Getting Around
Arrival and departure transfers: Our driver will greet you once you have cleared the Customs area at your Vietnam arrival airport. After claiming your baggage and going through the Customs, you should look for our Welcome Sign with your name in the crowd. If you cannot find our guide in the crowd, you need to STAY AT THE EXIT AREA, WHERE OUR GUIDE IS WAITING FOR THE PASSENGERS. Please call  +84913011410. This will help you to avoid scams, especially at Ho Chi Minh in Saigon and Noi Bai Airport in Hanoi.

+ Road: For six travelers or more, air-conditioned Hyundai with 25-40 seats are used. If you are traveling in a smaller group, travel will be by air-conditioned minibus or modern sedan car. Metered taxis are cheap and plentiful in most towns and cities throughout Vietnam.
+ Air: Modern Airbus 320, 321,350 or Boeing 777, 787 planes. Flight schedules frequently change in Vietnam, which may impact travel plans.
+ Train: The Reunification Express travels the length of the country, and there are also overnight trains to and from Sapa. We travel in shared, four-berth soft bed sleeping compartments. Earplugs are advisable.
+ Other: Cyclos, boats of varying sizes, bicycles and your feet.

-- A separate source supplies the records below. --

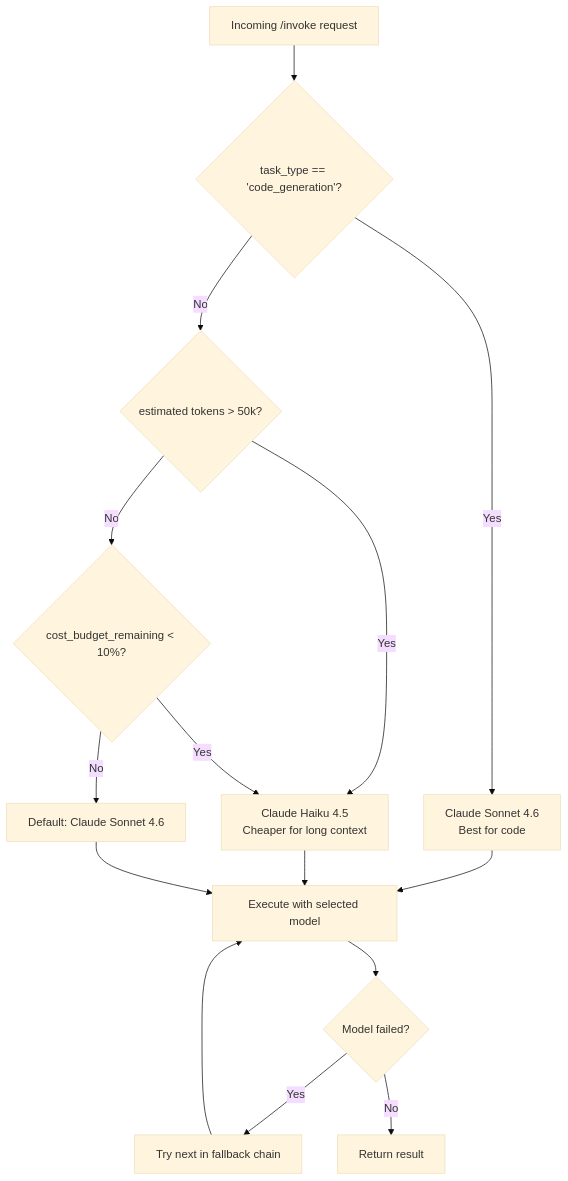
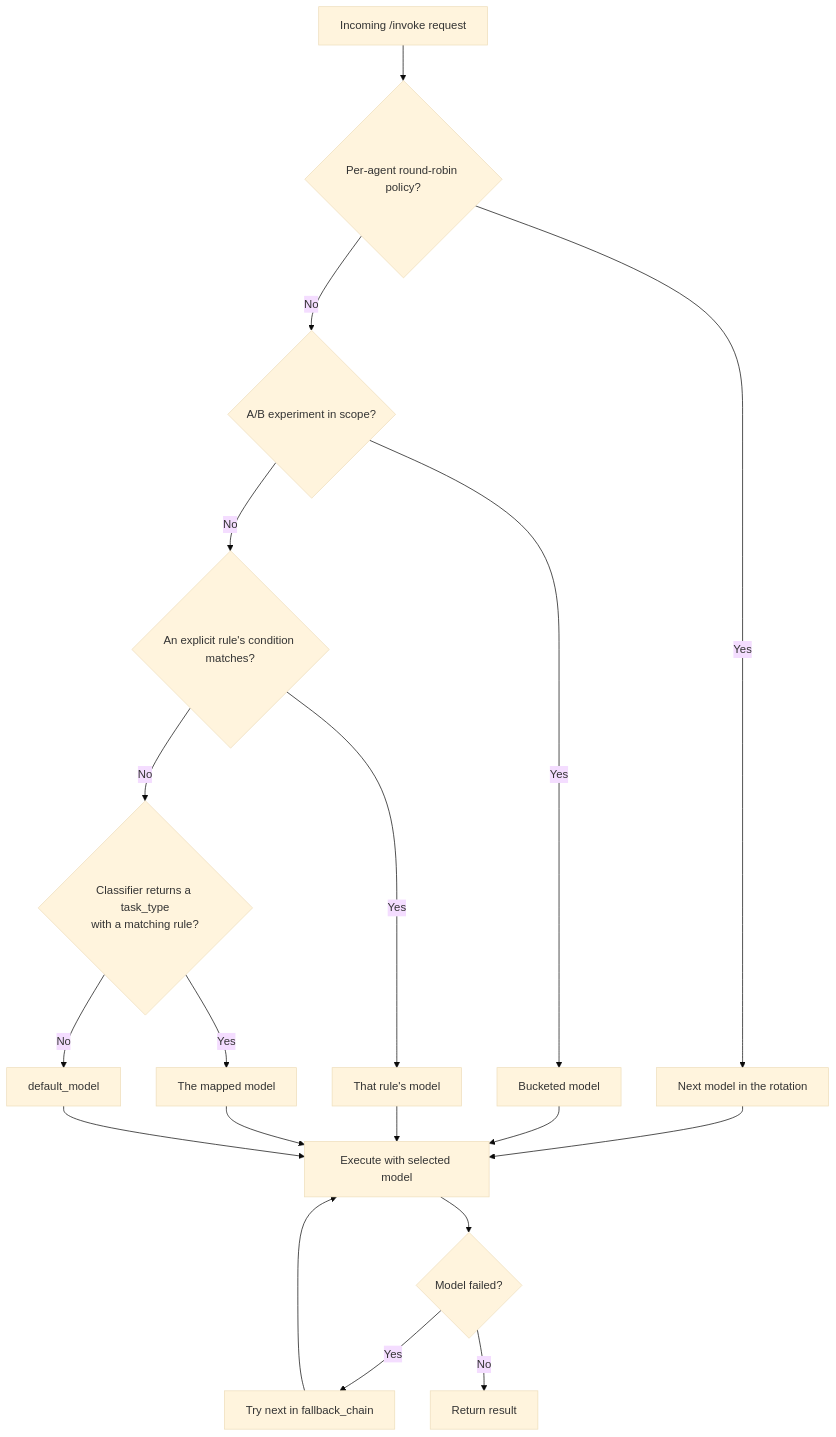
Diagram 14 of 41 in docs/gateway-architecture.md (hk-775/ostiari), drawn with Mermaid (base theme) before and after one commit. The commit also changed other lines of this file and 21 other files, not shown here.

````diff
--- a/docs/gateway-architecture.md
+++ b/docs/gateway-architecture.md
@@ -1134,18 +1483,22 @@
 ```mermaid
 flowchart TD
-    REQ[Incoming /invoke request] --> R1{task_type == 'code_generation'?}
-    R1 -->|Yes| M1[Claude Sonnet 4.6<br/>Best for code]
-    R1 -->|No| R2{estimated tokens > 50k?}
-    R2 -->|Yes| M2[Claude Haiku 4.5<br/>Cheaper for long context]
-    R2 -->|No| R3{cost_budget_remaining < 10%?}
-    R3 -->|Yes| M2
-    R3 -->|No| M3[Default: Claude Sonnet 4.6]
+    REQ[Incoming /invoke request] --> R0{Per-agent round-robin policy?}
+    R0 -->|Yes| RR[Next model in the rotation]
+    R0 -->|No| RA{A/B experiment in scope?}
+    RA -->|Yes| AB[Bucketed model]
+    RA -->|No| R1{An explicit rule's condition matches?}
+    R1 -->|Yes| M1[That rule's model]
+    R1 -->|No| R2{Classifier returns a task_type<br/>with a matching rule?}
+    R2 -->|Yes| M2[The mapped model]
+    R2 -->|No| M3[default_model]
 
-    M1 --> EX[Execute with selected model]
+    RR --> EX[Execute with selected model]
+    AB --> EX
+    M1 --> EX
     M2 --> EX
     M3 --> EX
     EX --> F{Model failed?}
-    F -->|Yes| FB[Try next in fallback chain]
+    F -->|Yes| FB[Try next in fallback_chain]
     F -->|No| RES[Return result]
     FB --> EX
 ```
````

+ Internet: Internet is inexpensive and widely available throughout Vietnam. You will also find free WiFi at many hotels, cafes and restaurants.
+ Phone: There is extensive mobile phone coverage in Vietnam, though you will need to contact your service provider to enable roaming before you leave. Purchasing a local SIM card on arrival is another option. International phone calls can be very expensive in Vietnam, with rates from 2-4 USD per minute. Reverse charge calls cannot be made.
+ Mail: International post generally takes 7-10 days to reach its destination, with the cost basically similar to charges in your county.

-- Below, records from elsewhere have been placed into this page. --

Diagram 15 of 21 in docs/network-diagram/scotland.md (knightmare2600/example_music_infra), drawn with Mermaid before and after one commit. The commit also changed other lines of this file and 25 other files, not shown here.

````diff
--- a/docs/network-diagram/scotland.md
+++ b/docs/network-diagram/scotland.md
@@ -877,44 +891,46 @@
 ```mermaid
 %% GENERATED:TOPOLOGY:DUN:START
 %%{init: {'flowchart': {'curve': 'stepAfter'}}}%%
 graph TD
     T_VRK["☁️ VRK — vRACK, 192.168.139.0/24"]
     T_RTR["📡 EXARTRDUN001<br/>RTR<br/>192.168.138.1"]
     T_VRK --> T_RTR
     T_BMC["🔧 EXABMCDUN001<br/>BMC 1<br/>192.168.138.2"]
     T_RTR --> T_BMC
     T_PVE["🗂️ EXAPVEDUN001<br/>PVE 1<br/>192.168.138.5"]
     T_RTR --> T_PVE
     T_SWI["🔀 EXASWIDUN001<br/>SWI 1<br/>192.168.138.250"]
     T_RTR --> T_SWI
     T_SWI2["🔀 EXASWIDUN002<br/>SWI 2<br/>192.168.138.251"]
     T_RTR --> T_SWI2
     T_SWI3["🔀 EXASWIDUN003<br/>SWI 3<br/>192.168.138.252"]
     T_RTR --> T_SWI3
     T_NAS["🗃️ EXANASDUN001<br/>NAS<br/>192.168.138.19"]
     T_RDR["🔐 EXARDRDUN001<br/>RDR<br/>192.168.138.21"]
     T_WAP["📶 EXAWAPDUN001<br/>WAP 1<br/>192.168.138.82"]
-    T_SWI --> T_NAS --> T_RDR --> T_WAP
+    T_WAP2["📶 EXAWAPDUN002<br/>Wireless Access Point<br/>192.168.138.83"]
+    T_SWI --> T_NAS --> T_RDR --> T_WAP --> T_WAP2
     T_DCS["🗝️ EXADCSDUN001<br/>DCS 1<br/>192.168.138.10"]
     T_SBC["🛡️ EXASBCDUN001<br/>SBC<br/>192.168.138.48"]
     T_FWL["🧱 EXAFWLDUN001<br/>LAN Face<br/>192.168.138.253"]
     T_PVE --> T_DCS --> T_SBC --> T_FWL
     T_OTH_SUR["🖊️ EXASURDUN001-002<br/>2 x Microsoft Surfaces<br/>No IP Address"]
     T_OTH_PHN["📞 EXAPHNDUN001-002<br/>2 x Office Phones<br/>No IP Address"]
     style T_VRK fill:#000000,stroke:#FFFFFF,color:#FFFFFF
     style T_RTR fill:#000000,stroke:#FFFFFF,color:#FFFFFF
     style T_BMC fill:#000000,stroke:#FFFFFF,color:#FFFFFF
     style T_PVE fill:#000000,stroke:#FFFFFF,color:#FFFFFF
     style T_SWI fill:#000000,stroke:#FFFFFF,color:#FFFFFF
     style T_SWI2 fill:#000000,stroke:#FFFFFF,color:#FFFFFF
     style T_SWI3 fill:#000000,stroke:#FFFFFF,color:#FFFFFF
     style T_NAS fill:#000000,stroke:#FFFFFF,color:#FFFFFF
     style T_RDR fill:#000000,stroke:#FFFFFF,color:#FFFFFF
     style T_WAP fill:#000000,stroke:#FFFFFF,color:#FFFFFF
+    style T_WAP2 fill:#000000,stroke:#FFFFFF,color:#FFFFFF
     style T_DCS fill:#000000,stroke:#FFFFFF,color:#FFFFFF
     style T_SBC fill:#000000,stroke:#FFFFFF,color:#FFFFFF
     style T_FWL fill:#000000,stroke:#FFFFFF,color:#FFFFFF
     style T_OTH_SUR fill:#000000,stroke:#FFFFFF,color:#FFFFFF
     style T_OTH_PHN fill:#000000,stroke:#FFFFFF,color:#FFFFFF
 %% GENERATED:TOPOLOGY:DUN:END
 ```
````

Food & Drink
Vietnamese cuisine is real highlight of any journey in Vietnam, with fresh, fragrant flavors, wonderful use of seasonal, locally grown produce, and a French influence apparent. Rice and rice noodles are staples, along with baguettes. Fresh seafood is in abundance, and vegetarians are well catered for. Vietnam’s famous soup, pho, is a must to try, and there are many more delicious dishes on offer from pork cooked in clay pot to succulent lemongrass prawns and fresh spring rolls.
In Hanoi, try the local fish dish cha ca, and in Hue, enjoy the country’s famed imperial cuisine. There are also many places serving cuisines from around the world, particularly in the cities. Travelers should be aware that eating raw, cold food has a higher risk of stomach upset than cooked dishes. Tap water should be avoided, however bottled water is readily available and provided free in most hotel rooms.

Tipping is often confusing for the traveler. Your local guides and drivers are professional, conscientious, and are most thankful for your acknowledgment. When traveling, tipping has now been adopted as a general practice in Vietnam. You are advised to give some tips for the excellent services.

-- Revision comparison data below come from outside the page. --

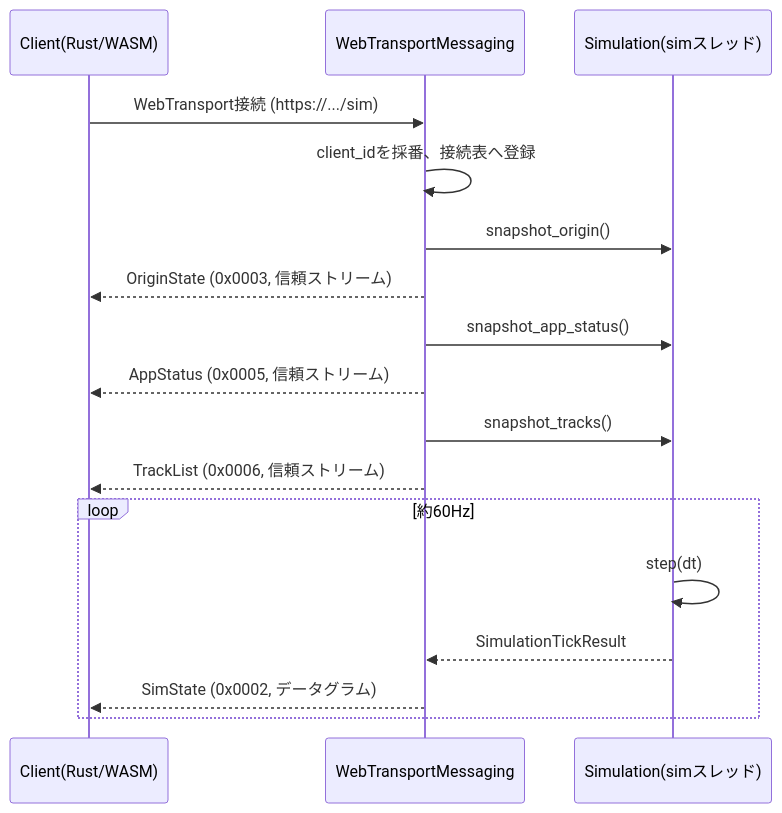
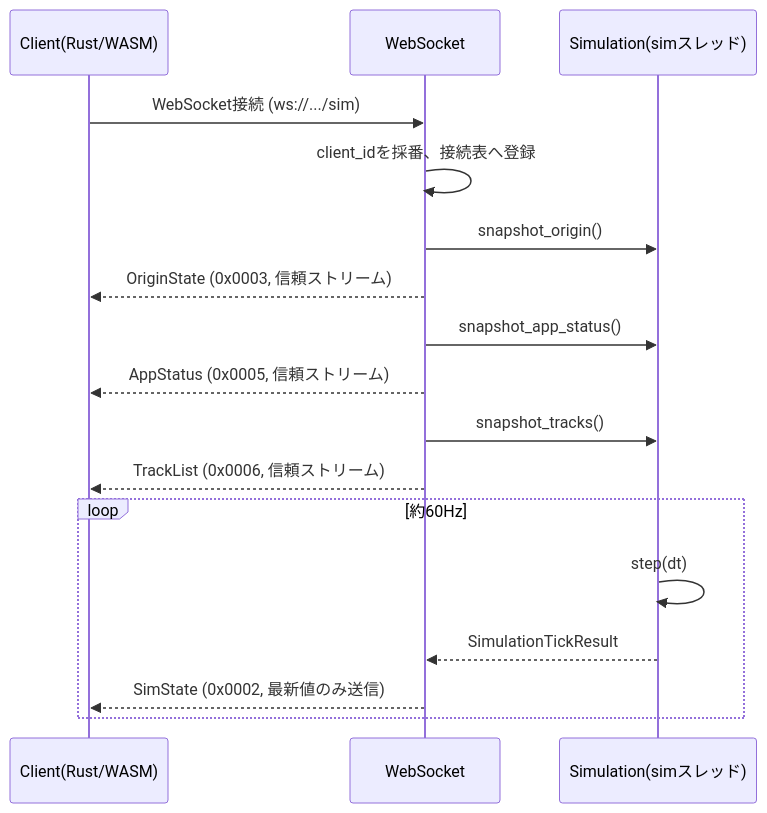
One commit to ham1a6/SimulationView changed the third of 11 diagrams in sample/docs/DETAILED_DESIGN.md. Above: the diagram before and after it, drawn with Mermaid. The commit also changed other lines of this file and 27 other files, not shown here.

````diff
--- a/sample/docs/DETAILED_DESIGN.md
+++ b/sample/docs/DETAILED_DESIGN.md
@@ -257,20 +258,20 @@
 ```mermaid
 sequenceDiagram
     participant C as Client(Rust/WASM)
-    participant WT as WebTransportMessaging
+    participant WT as WebSocket
     participant Sim as Simulation(simスレッド)
 
-    C->>WT: WebTransport接続 (https://.../sim)
+    C->>WT: WebSocket接続 (ws://.../sim)
     WT->>WT: client_idを採番、接続表へ登録
     WT->>Sim: snapshot_origin()
     WT-->>C: OriginState (0x0003, 信頼ストリーム)
     WT->>Sim: snapshot_app_status()
     WT-->>C: AppStatus (0x0005, 信頼ストリーム)
     WT->>Sim: snapshot_tracks()
     WT-->>C: TrackList (0x0006, 信頼ストリーム)
     loop 約60Hz
         Sim->>Sim: step(dt)
         Sim-->>WT: SimulationTickResult
-        WT-->>C: SimState (0x0002, データグラム)
+        WT-->>C: SimState (0x0002, 最新値のみ送信)
     end
 ```
````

Shopping is always a part of the travel experience. Vietnam is known as bargain shopper’s paradise, offering a marvelous selection of arts and crafts such as jade, silk, rugs, cloisonne, ceramics, antiques, paintings, furniture and more. Purchasing an item in the area where it is “noted for” has proven to be the best value. Your local guides will be glad to assist you with detailed shopping information.
It is wise to use credit cards for large purchases. Retain all receipts. Purchase insurance for items that you have shipped. A supply of small bills is very handy when shopping with street vendors. Always keep in mind that a purchase is between the buyer and the seller. Viet Holiday Travel is not involved in and is not responsible for any purchases you make during your tour, whether that merchant is part of the scheduled itinerary or not.
We do not recommend you purchase medicines or medicinal herbs unless prescribed by your own physician. Even in Vietnam there are no miracle cures.